### Your assignment
If a line of the data below holds the string "https", copy it.
** Task material follows **
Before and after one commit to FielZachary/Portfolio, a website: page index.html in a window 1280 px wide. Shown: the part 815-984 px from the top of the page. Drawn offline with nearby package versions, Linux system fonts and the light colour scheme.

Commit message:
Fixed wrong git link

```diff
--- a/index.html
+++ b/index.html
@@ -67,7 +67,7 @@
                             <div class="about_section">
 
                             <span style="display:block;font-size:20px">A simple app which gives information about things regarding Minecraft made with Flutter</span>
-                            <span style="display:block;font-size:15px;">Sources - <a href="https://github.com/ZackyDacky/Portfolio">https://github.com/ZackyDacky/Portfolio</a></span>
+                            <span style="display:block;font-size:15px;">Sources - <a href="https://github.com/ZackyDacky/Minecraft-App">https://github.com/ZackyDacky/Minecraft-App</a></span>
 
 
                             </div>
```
** End of Task material **
** Task material follows **
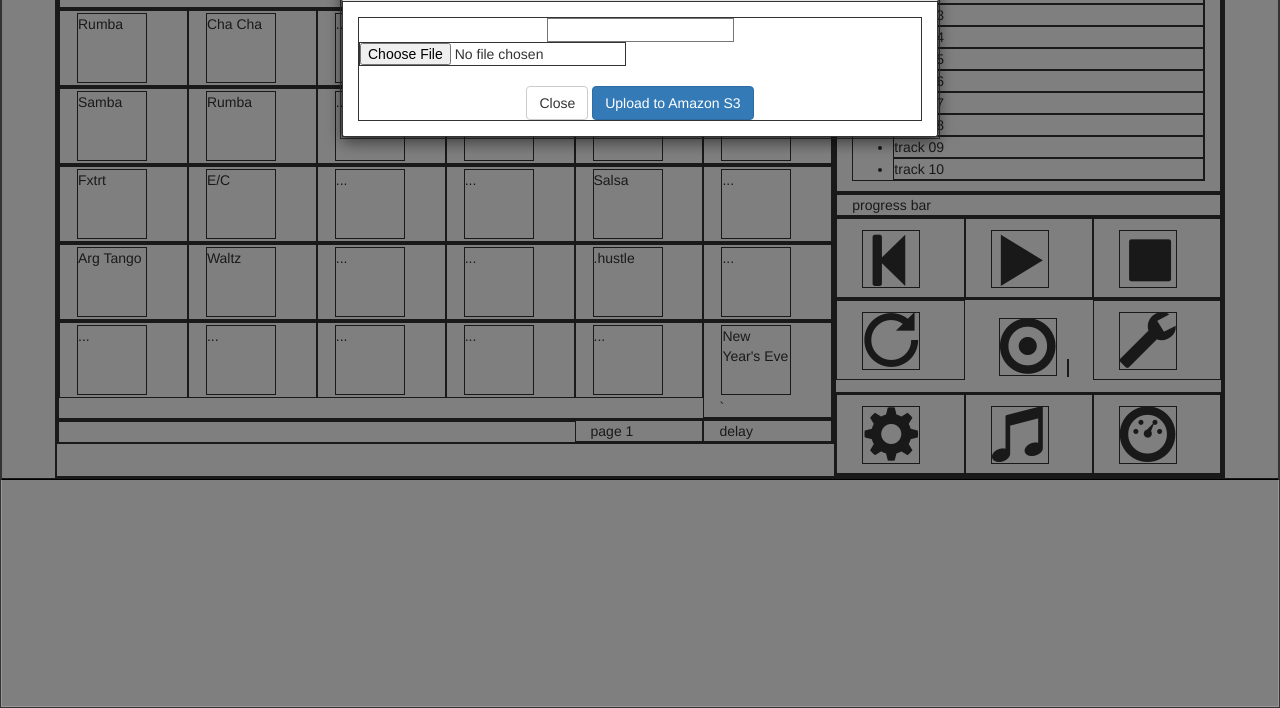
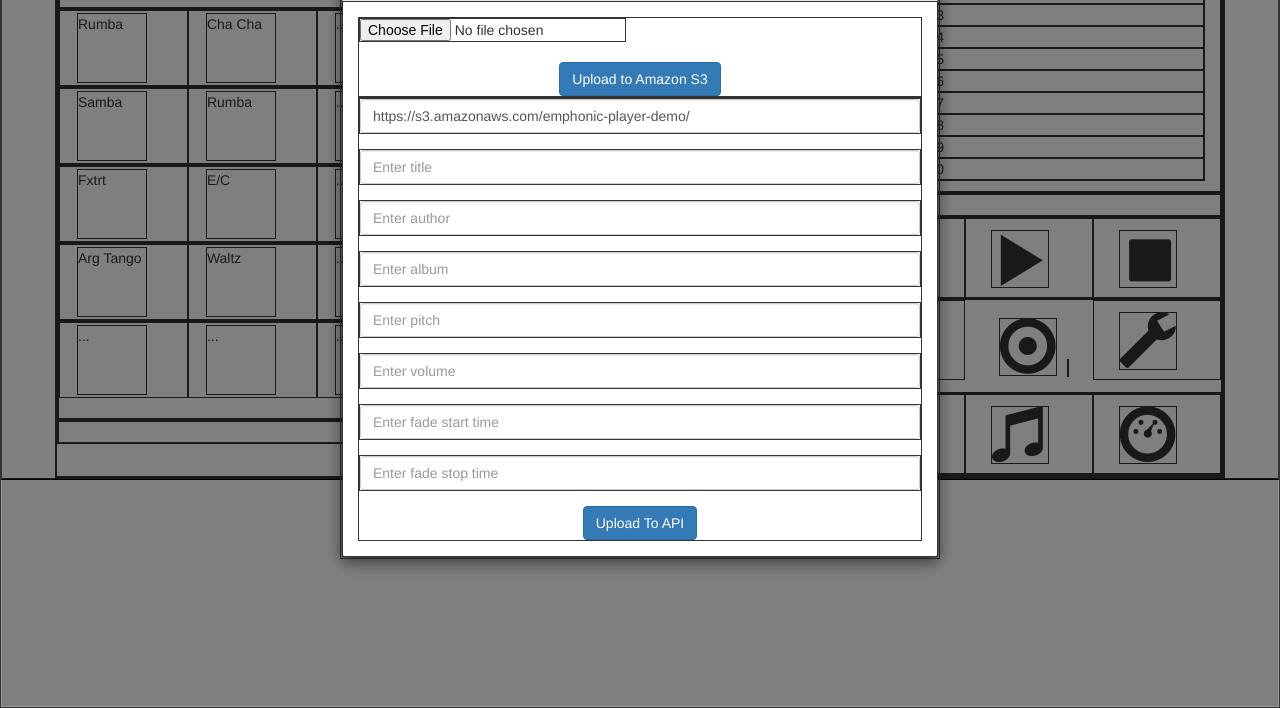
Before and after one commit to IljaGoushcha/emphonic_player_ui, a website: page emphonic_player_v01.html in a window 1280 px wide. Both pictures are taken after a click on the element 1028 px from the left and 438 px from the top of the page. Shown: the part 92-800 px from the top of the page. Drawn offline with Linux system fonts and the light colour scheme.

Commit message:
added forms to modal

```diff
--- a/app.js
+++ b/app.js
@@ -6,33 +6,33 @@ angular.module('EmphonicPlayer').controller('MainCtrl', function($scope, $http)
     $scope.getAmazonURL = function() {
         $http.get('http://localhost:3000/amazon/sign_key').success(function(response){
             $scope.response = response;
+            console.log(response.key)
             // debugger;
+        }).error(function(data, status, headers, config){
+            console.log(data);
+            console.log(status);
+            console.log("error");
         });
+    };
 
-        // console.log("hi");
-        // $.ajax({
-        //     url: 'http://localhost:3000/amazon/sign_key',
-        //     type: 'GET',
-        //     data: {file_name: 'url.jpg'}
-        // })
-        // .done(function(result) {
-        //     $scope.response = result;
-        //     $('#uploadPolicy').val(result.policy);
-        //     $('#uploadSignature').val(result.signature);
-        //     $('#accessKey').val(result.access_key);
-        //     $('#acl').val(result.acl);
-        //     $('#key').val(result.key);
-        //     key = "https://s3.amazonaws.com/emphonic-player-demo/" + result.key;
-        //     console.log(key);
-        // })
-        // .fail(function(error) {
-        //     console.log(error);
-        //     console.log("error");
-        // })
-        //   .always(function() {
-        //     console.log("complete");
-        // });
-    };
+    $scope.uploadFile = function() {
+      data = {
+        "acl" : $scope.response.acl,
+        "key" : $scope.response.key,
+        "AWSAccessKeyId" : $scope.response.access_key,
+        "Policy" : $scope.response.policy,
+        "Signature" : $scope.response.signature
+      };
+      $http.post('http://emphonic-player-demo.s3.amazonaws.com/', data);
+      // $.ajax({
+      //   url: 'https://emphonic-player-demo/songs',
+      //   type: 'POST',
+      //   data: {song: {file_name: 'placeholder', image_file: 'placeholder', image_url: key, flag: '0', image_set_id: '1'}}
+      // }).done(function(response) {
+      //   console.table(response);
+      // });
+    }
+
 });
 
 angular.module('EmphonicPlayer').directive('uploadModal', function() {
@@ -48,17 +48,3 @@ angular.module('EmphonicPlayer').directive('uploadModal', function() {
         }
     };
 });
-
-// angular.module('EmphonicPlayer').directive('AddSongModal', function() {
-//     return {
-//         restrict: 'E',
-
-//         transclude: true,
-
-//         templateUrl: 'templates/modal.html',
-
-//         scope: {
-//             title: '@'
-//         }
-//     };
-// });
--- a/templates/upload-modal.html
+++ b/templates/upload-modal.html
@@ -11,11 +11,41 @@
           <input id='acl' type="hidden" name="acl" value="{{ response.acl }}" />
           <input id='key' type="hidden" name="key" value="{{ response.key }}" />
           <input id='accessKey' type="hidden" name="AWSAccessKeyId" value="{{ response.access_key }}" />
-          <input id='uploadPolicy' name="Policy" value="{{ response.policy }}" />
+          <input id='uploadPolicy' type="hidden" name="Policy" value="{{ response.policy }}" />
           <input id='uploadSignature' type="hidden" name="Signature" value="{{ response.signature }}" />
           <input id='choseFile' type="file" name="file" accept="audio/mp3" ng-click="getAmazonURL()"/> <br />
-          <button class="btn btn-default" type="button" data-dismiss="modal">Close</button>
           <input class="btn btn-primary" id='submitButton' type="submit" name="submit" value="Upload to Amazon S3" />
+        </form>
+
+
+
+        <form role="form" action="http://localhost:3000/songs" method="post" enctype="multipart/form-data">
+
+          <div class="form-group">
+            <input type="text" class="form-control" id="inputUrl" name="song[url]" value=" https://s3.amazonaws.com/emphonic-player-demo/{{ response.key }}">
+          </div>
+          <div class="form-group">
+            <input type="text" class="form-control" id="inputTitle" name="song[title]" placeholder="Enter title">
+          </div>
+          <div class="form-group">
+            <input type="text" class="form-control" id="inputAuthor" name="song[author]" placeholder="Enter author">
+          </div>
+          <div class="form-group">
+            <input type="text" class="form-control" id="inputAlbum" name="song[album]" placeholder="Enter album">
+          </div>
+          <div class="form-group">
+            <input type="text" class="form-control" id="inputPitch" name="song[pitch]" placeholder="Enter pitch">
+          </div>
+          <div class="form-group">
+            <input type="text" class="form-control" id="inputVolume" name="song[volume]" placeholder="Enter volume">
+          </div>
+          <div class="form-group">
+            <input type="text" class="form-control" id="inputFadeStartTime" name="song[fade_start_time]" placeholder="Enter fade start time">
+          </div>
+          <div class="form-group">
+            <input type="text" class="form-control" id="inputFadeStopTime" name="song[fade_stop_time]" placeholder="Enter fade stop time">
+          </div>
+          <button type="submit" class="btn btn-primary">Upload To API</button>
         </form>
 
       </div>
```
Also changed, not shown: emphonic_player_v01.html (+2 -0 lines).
** End of Task material **
** Task material follows **
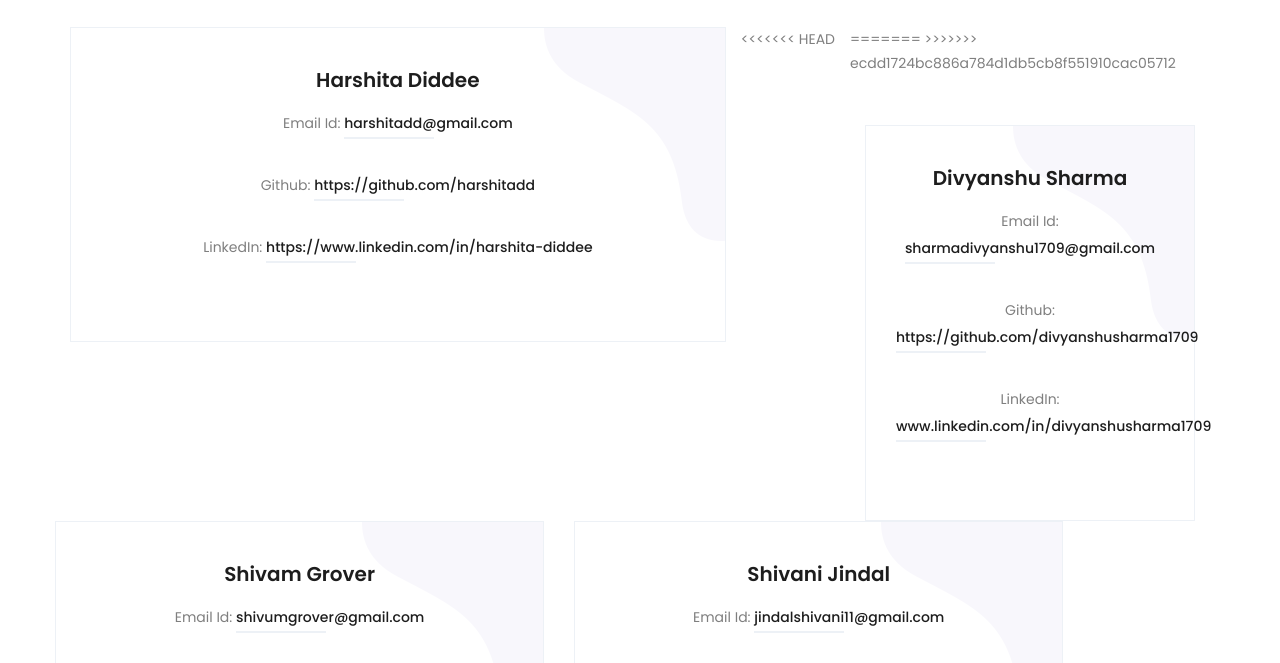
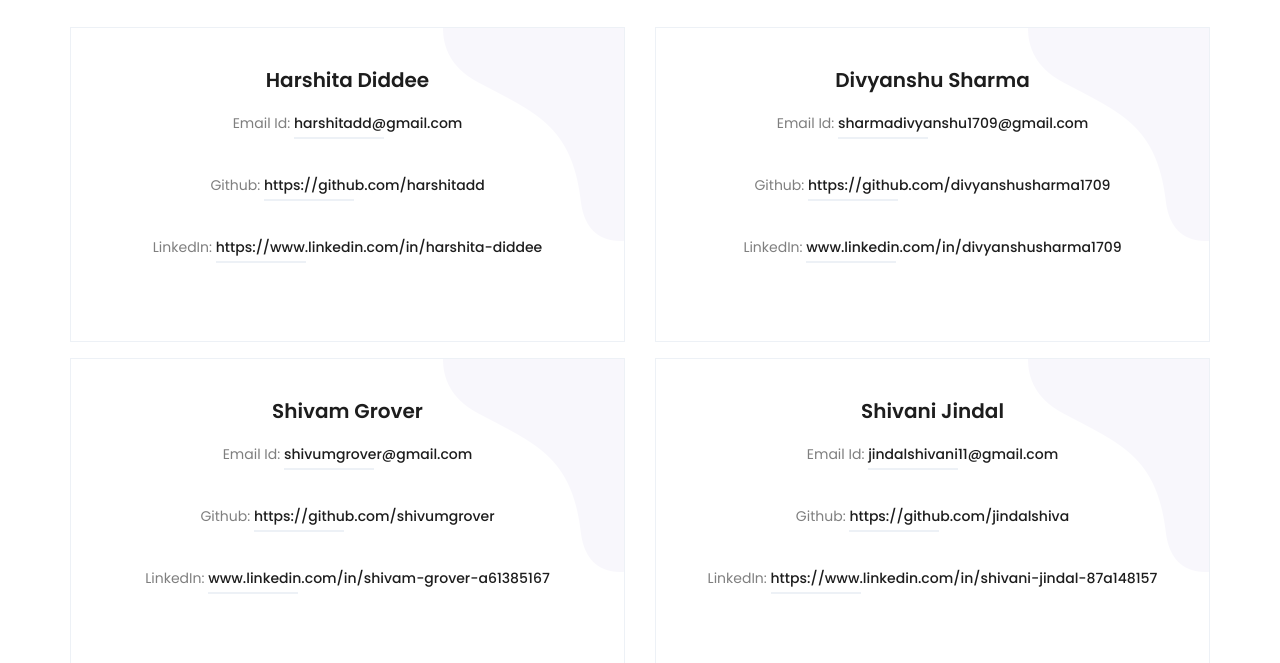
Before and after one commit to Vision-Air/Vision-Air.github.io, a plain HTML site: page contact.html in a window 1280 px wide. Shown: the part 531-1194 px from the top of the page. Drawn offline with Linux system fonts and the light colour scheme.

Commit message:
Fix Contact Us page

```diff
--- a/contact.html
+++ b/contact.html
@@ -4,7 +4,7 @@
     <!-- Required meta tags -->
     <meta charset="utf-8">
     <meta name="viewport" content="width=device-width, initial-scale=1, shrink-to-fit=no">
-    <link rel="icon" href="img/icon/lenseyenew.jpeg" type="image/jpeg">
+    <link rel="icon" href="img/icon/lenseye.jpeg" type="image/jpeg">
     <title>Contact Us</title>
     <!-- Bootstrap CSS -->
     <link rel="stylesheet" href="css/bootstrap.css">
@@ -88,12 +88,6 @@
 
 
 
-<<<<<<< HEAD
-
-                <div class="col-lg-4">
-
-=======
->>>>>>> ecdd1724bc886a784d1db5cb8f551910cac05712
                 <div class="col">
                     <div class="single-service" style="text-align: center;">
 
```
** End of Task material **
### Solution
-                            <span style="display:block;font-size:15px;">Sources - <a href="https://github.com/ZackyDacky/Portfolio">https://github.com/ZackyDacky/Portfolio</a></span>
+                            <span style="display:block;font-size:15px;">Sources - <a href="https://github.com/ZackyDacky/Minecraft-App">https://github.com/ZackyDacky/Minecraft-App</a></span>
-        //     key = "https://s3.amazonaws.com/emphonic-player-demo/" + result.key;
+      //   url: 'https://emphonic-player-demo/songs',
+            <input type="text" class="form-control" id="inputUrl" name="song[url]" value=" https://s3.amazonaws.com/emphonic-player-demo/{{ response.key }}">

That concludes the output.